Your reply must contain the full listing below, reproduced exactly, but no pictures.
=-=-=-=-=
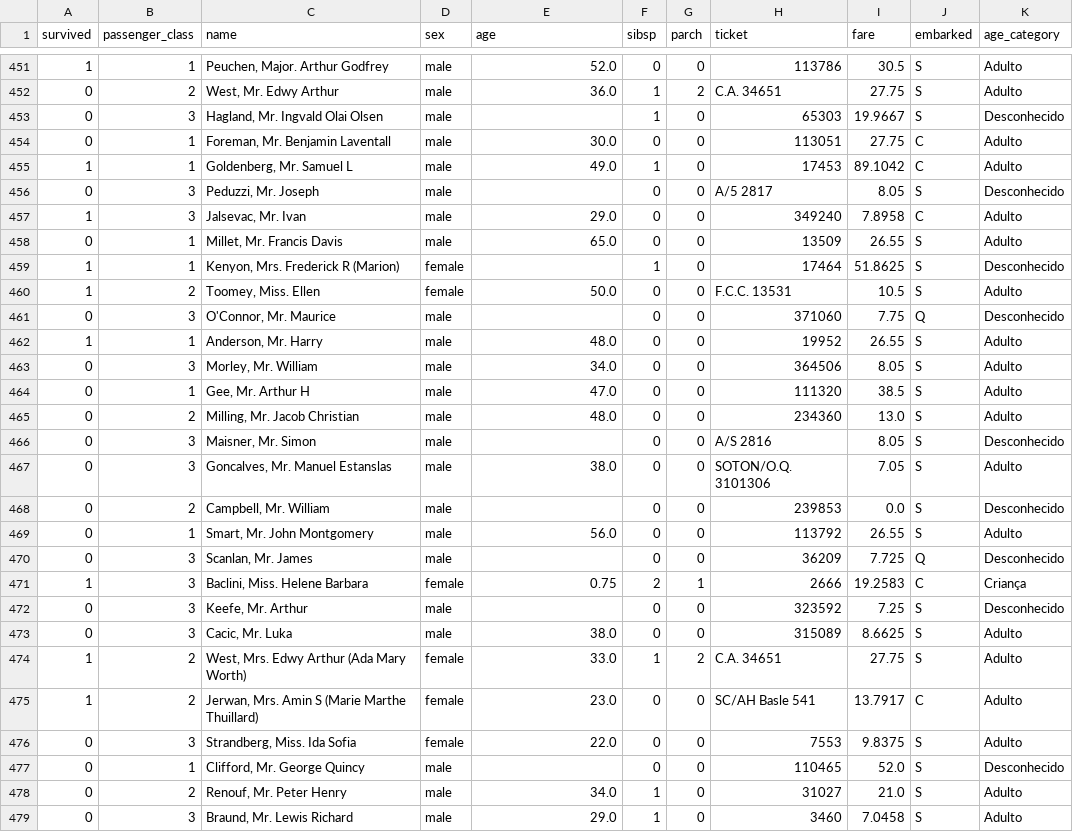
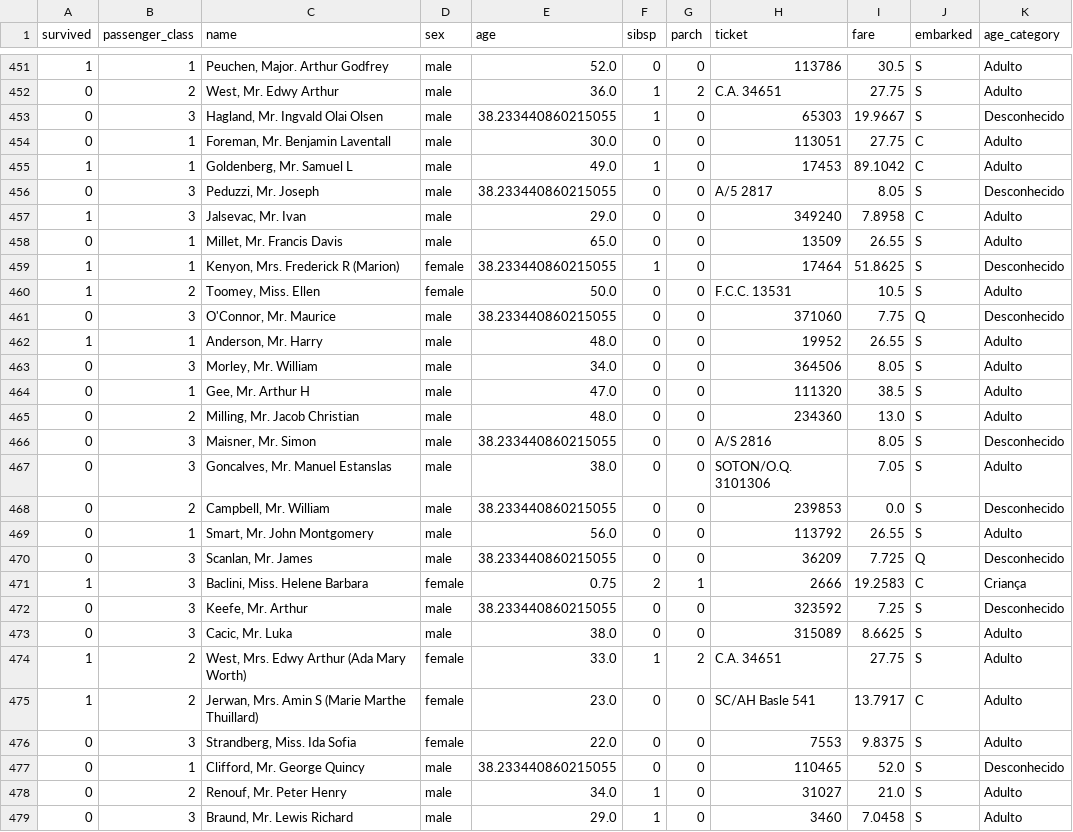
Before and after one commit to trprado/udacity, a CSV file: datascience_i/project_ii/titanic_edited.csv, drawn as a sheet; only a part is shown, gaps mark what is left out; the diff covers the shown part only.

```diff
--- a/datascience_i/project_ii/titanic_edited.csv
+++ b/datascience_i/project_ii/titanic_edited.csv
@@ -452,11 +452,11 @@ survived,passenger_class,name,sex,age,sibsp,parch,ticket,fare,embarked,age_categ
 0,2,"West, Mr. Edwy Arthur",male,36.0,1,2,C.A. 34651,27.75,S,Adulto
-0,3,"Hagland, Mr. Ingvald Olai Olsen",male,,1,0,65303,19.9667,S,Desconhecido
+0,3,"Hagland, Mr. Ingvald Olai Olsen",male,38.233440860215055,1,0,65303,19.9667,S,Desconhecido
 0,1,"Foreman, Mr. Benjamin Laventall",male,30.0,0,0,113051,27.75,C,Adulto
 1,1,"Goldenberg, Mr. Samuel L",male,49.0,1,0,17453,89.1042,C,Adulto
-0,3,"Peduzzi, Mr. Joseph",male,,0,0,A/5 2817,8.05,S,Desconhecido
+0,3,"Peduzzi, Mr. Joseph",male,38.233440860215055,0,0,A/5 2817,8.05,S,Desconhecido
 1,3,"Jalsevac, Mr. Ivan",male,29.0,0,0,349240,7.8958,C,Adulto
 0,1,"Millet, Mr. Francis Davis",male,65.0,0,0,13509,26.55,S,Adulto
-1,1,"Kenyon, Mrs. Frederick R (Marion)",female,,1,0,17464,51.8625,S,Desconhecido
+1,1,"Kenyon, Mrs. Frederick R (Marion)",female,38.233440860215055,1,0,17464,51.8625,S,Desconhecido
 1,2,"Toomey, Miss. Ellen",female,50.0,0,0,F.C.C. 13531,10.5,S,Adulto
-0,3,"O'Connor, Mr. Maurice",male,,0,0,371060,7.75,Q,Desconhecido
+0,3,"O'Connor, Mr. Maurice",male,38.233440860215055,0,0,371060,7.75,Q,Desconhecido
 1,1,"Anderson, Mr. Harry",male,48.0,0,0,19952,26.55,S,Adulto
@@ -465,9 +465,9 @@ survived,passenger_class,name,sex,age,sibsp,parch,ticket,fare,embarked,age_categ
 0,2,"Milling, Mr. Jacob Christian",male,48.0,0,0,234360,13.0,S,Adulto
-0,3,"Maisner, Mr. Simon",male,,0,0,A/S 2816,8.05,S,Desconhecido
+0,3,"Maisner, Mr. Simon",male,38.233440860215055,0,0,A/S 2816,8.05,S,Desconhecido
 0,3,"Goncalves, Mr. Manuel Estanslas",male,38.0,0,0,SOTON/O.Q. 3101306,7.05,S,Adulto
-0,2,"Campbell, Mr. William",male,,0,0,239853,0.0,S,Desconhecido
+0,2,"Campbell, Mr. William",male,38.233440860215055,0,0,239853,0.0,S,Desconhecido
 0,1,"Smart, Mr. John Montgomery",male,56.0,0,0,113792,26.55,S,Adulto
-0,3,"Scanlan, Mr. James",male,,0,0,36209,7.725,Q,Desconhecido
+0,3,"Scanlan, Mr. James",male,38.233440860215055,0,0,36209,7.725,Q,Desconhecido
 1,3,"Baclini, Miss. Helene Barbara",female,0.75,2,1,2666,19.2583,C,Criança
-0,3,"Keefe, Mr. Arthur",male,,0,0,323592,7.25,S,Desconhecido
+0,3,"Keefe, Mr. Arthur",male,38.233440860215055,0,0,323592,7.25,S,Desconhecido
 0,3,"Cacic, Mr. Luka",male,38.0,0,0,315089,8.6625,S,Adulto
@@ -476,3 +476,3 @@ survived,passenger_class,name,sex,age,sibsp,parch,ticket,fare,embarked,age_categ
 0,3,"Strandberg, Miss. Ida Sofia",female,22.0,0,0,7553,9.8375,S,Adulto
-0,1,"Clifford, Mr. George Quincy",male,,0,0,110465,52.0,S,Desconhecido
+0,1,"Clifford, Mr. George Quincy",male,38.233440860215055,0,0,110465,52.0,S,Desconhecido
 0,2,"Renouf, Mr. Peter Henry",male,34.0,1,0,31027,21.0,S,Adulto
```
Also changed, not shown: 170 edited cells elsewhere in this file, 2 other files.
=-=-=-=-=
• _Response to the task_
Before and after one commit to trprado/udacity, a CSV file: datascience_i/project_ii/titanic_edited.csv, drawn as a sheet; only a part is shown, gaps mark what is left out; the diff covers the shown part only.

```diff
--- a/datascience_i/project_ii/titanic_edited.csv
+++ b/datascience_i/project_ii/titanic_edited.csv
@@ -452,11 +452,11 @@ survived,passenger_class,name,sex,age,sibsp,parch,ticket,fare,embarked,age_categ
 0,2,"West, Mr. Edwy Arthur",male,36.0,1,2,C.A. 34651,27.75,S,Adulto
-0,3,"Hagland, Mr. Ingvald Olai Olsen",male,,1,0,65303,19.9667,S,Desconhecido
+0,3,"Hagland, Mr. Ingvald Olai Olsen",male,38.233440860215055,1,0,65303,19.9667,S,Desconhecido
 0,1,"Foreman, Mr. Benjamin Laventall",male,30.0,0,0,113051,27.75,C,Adulto
 1,1,"Goldenberg, Mr. Samuel L",male,49.0,1,0,17453,89.1042,C,Adulto
-0,3,"Peduzzi, Mr. Joseph",male,,0,0,A/5 2817,8.05,S,Desconhecido
+0,3,"Peduzzi, Mr. Joseph",male,38.233440860215055,0,0,A/5 2817,8.05,S,Desconhecido
 1,3,"Jalsevac, Mr. Ivan",male,29.0,0,0,349240,7.8958,C,Adulto
 0,1,"Millet, Mr. Francis Davis",male,65.0,0,0,13509,26.55,S,Adulto
-1,1,"Kenyon, Mrs. Frederick R (Marion)",female,,1,0,17464,51.8625,S,Desconhecido
+1,1,"Kenyon, Mrs. Frederick R (Marion)",female,38.233440860215055,1,0,17464,51.8625,S,Desconhecido
 1,2,"Toomey, Miss. Ellen",female,50.0,0,0,F.C.C. 13531,10.5,S,Adulto
-0,3,"O'Connor, Mr. Maurice",male,,0,0,371060,7.75,Q,Desconhecido
+0,3,"O'Connor, Mr. Maurice",male,38.233440860215055,0,0,371060,7.75,Q,Desconhecido
 1,1,"Anderson, Mr. Harry",male,48.0,0,0,19952,26.55,S,Adulto
@@ -465,9 +465,9 @@ survived,passenger_class,name,sex,age,sibsp,parch,ticket,fare,embarked,age_categ
 0,2,"Milling, Mr. Jacob Christian",male,48.0,0,0,234360,13.0,S,Adulto
-0,3,"Maisner, Mr. Simon",male,,0,0,A/S 2816,8.05,S,Desconhecido
+0,3,"Maisner, Mr. Simon",male,38.233440860215055,0,0,A/S 2816,8.05,S,Desconhecido
 0,3,"Goncalves, Mr. Manuel Estanslas",male,38.0,0,0,SOTON/O.Q. 3101306,7.05,S,Adulto
-0,2,"Campbell, Mr. William",male,,0,0,239853,0.0,S,Desconhecido
+0,2,"Campbell, Mr. William",male,38.233440860215055,0,0,239853,0.0,S,Desconhecido
 0,1,"Smart, Mr. John Montgomery",male,56.0,0,0,113792,26.55,S,Adulto
-0,3,"Scanlan, Mr. James",male,,0,0,36209,7.725,Q,Desconhecido
+0,3,"Scanlan, Mr. James",male,38.233440860215055,0,0,36209,7.725,Q,Desconhecido
 1,3,"Baclini, Miss. Helene Barbara",female,0.75,2,1,2666,19.2583,C,Criança
-0,3,"Keefe, Mr. Arthur",male,,0,0,323592,7.25,S,Desconhecido
+0,3,"Keefe, Mr. Arthur",male,38.233440860215055,0,0,323592,7.25,S,Desconhecido
 0,3,"Cacic, Mr. Luka",male,38.0,0,0,315089,8.6625,S,Adulto
@@ -476,3 +476,3 @@ survived,passenger_class,name,sex,age,sibsp,parch,ticket,fare,embarked,age_categ
 0,3,"Strandberg, Miss. Ida Sofia",female,22.0,0,0,7553,9.8375,S,Adulto
-0,1,"Clifford, Mr. George Quincy",male,,0,0,110465,52.0,S,Desconhecido
+0,1,"Clifford, Mr. George Quincy",male,38.233440860215055,0,0,110465,52.0,S,Desconhecido
 0,2,"Renouf, Mr. Peter Henry",male,34.0,1,0,31027,21.0,S,Adulto
```
Also changed, not shown: 170 edited cells elsewhere in this file, 2 other files.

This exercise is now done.